Monday, July 25, 2016

Tenants Beware of Commercial Lease Boilerplate

Commercial leases are tough for clients to read. And even the best of clients usually skip over the legal boilerplate. Everything in a commercial lease is important, and the long expanses of unreadable legalese are written to protect the landlord and not the tenant. Ignoring the "small print" in commercial leases can really put your company at risk.

Indemnification & Subrogation

A typical commercial lease usually requires a tenant to reimburse and hold its landlord harmless from losses from the tenant’s own negligence. Consider where a landlord carries property insurance on its building, paid for by the tenant's common area maintenance charge. Where a tenant’s employee accidentally causes a fire, the landlord will use the insurance proceeds to repair the building. However, without a waiver of subrogation rights, the insurance company can “step into the shoes” of the landlord and sue the tenant under the lease indemnity clause.

Tenant Relocation

Under a lease relocation clause, the landlord can require the tenant to move to another space. This gives the landlord flexibility to combine vacant space and attract new tenants. Relocation can be very expensive and inconvenient for existing tenants, causing an interruption in business operations and a host of unexpected costs. At a very minimum, the landlord should pay the tenant’s moving expenses and incidentals if the tenant is forced to move.

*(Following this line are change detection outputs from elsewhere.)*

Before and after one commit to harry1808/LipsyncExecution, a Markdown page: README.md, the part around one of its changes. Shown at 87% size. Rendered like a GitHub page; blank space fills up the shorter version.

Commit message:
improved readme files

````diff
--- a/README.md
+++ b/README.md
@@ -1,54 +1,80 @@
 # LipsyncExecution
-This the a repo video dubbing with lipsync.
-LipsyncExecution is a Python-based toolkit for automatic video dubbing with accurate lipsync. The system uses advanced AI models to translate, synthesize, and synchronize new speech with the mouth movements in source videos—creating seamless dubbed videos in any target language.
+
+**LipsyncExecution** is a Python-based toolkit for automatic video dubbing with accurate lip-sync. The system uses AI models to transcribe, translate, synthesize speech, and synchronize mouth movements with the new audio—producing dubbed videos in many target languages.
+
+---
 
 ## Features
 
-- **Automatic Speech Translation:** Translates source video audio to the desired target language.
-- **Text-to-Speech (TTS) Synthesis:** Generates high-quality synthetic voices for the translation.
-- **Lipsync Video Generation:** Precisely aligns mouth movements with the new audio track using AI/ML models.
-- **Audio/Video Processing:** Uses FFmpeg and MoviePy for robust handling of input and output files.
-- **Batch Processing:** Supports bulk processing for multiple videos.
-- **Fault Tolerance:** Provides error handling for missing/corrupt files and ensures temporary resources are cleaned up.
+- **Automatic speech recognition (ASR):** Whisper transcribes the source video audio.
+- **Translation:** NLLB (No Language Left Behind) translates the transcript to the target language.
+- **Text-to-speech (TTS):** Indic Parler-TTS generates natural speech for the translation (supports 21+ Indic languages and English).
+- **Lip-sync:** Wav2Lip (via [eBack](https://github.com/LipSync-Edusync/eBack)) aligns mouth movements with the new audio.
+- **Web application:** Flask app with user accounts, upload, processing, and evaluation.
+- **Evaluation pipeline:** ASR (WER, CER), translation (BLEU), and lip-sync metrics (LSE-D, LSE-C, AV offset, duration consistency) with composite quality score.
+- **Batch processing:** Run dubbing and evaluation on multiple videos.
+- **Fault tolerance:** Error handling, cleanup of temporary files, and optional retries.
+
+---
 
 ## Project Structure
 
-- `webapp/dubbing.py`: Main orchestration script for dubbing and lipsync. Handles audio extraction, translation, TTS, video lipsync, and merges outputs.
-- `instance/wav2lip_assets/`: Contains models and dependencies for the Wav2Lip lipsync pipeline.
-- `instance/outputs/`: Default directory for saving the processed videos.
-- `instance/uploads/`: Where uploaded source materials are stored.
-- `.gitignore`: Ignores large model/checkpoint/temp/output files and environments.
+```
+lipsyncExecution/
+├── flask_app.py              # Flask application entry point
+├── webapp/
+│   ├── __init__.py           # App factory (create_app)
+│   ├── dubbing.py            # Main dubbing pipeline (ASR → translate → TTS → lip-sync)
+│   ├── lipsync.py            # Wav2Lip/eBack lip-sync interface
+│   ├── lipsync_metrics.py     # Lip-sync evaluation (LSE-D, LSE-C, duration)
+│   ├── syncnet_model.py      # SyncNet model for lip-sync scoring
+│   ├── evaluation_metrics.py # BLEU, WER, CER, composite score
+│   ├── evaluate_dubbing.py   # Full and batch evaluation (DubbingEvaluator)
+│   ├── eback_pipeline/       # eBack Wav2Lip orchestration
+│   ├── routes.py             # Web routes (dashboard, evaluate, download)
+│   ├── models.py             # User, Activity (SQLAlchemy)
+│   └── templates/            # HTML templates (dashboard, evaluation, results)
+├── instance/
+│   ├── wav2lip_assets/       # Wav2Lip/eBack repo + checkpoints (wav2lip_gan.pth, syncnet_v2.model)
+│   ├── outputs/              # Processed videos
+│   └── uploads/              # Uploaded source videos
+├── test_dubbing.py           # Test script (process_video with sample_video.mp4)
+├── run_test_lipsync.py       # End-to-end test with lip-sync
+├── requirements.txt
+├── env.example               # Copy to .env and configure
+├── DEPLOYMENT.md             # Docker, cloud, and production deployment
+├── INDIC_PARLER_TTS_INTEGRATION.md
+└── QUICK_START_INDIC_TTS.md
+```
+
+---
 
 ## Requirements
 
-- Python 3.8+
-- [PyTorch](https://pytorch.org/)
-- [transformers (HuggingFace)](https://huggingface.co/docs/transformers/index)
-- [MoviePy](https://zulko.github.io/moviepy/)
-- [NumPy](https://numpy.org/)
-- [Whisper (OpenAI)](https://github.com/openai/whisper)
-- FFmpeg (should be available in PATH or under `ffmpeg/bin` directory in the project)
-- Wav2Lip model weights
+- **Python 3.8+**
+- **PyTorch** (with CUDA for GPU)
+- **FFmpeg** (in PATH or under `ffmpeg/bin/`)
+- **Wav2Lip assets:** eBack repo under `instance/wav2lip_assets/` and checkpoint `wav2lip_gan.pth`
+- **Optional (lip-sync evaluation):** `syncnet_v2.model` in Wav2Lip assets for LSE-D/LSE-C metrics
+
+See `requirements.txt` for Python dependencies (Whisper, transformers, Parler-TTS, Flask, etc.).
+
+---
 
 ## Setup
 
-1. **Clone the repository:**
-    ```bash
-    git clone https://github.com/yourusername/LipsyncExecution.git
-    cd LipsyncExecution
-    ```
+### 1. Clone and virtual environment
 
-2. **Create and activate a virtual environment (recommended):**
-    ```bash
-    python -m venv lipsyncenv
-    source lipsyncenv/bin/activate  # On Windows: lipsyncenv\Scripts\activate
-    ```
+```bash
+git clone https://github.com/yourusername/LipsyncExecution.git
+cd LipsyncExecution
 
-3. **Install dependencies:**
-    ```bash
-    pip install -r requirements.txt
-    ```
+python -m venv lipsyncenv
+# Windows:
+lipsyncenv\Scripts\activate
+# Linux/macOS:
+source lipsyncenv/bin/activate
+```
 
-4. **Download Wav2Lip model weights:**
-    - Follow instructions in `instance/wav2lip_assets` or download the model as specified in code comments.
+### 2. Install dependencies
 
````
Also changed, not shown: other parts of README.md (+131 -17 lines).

Subordination, Non-Disturbance & Attornment

A tenant subordination clause says that the tenant's lease rights are junior to the rights of the landlord’s bank. Among other things, this allows the bank to evict the tenant in a foreclosure suit against the landlord. With a non-disturbance clause, the bank agrees to not to evict the tenant in foreclosure. The attornment clause is the tenant’s agreement to recognize any new owner of the building after a foreclosure as the new landlord. Where all three clauses exist in a lease, the mortgage holder can foreclose with a clean title, the bank will not evict the tenant during foreclosure proceedings, and the tenant will recognize the new building owner as its new landlord.

Assignment & Subletting

Economic circumstances change, and a struggling tenant that is two years into a five year lease may find itself needing to get out of its existing lease. With an assignment, the original tenant transfers its lease to a new tenant, and it is a matter of negotiation whether or not the original tenant remains liable to the landlord under the lease. With a subletting, the original tenant leases its space to a new subtenant, while the original tenant continues to be primarily obligated to the landlord. Usually the landlord has the right to approve the new occupant. A subtenant should consider signing a side agreement with the landlord in order to preserve the subtenant's lease rights should the original tenant default under the lease.

Landlord Obligations

Finally, some commercial leases don't contain any obligations at all for the landlord other than to collect rent. This can really become a problem when the roof leaks, the sewer backs up, the parking lot needs repaving or snow removal, or the building needs repainting. Because commercial leases in Kentucky are almost pure creatures of contract, the lease should always spell out in detail what maintenance obligations the landlord is required to perform for the building and surrounding land.

Read the Boilerplate

Clients tend to think that most of their seventy page commercial lease is unimportant "boilerplate." To the contrary, most of these provisions have been specially written to protect the landlord, and can create substantial expense for a tenant at the worst possible time. Tenants need to read, understand, and negotiate their commercial leases before they sign them. Ignoring what looks like ordinary boilerplate can put a tenant’s company at serious risk.
*An earlier version of this article appeared in Business Lexington.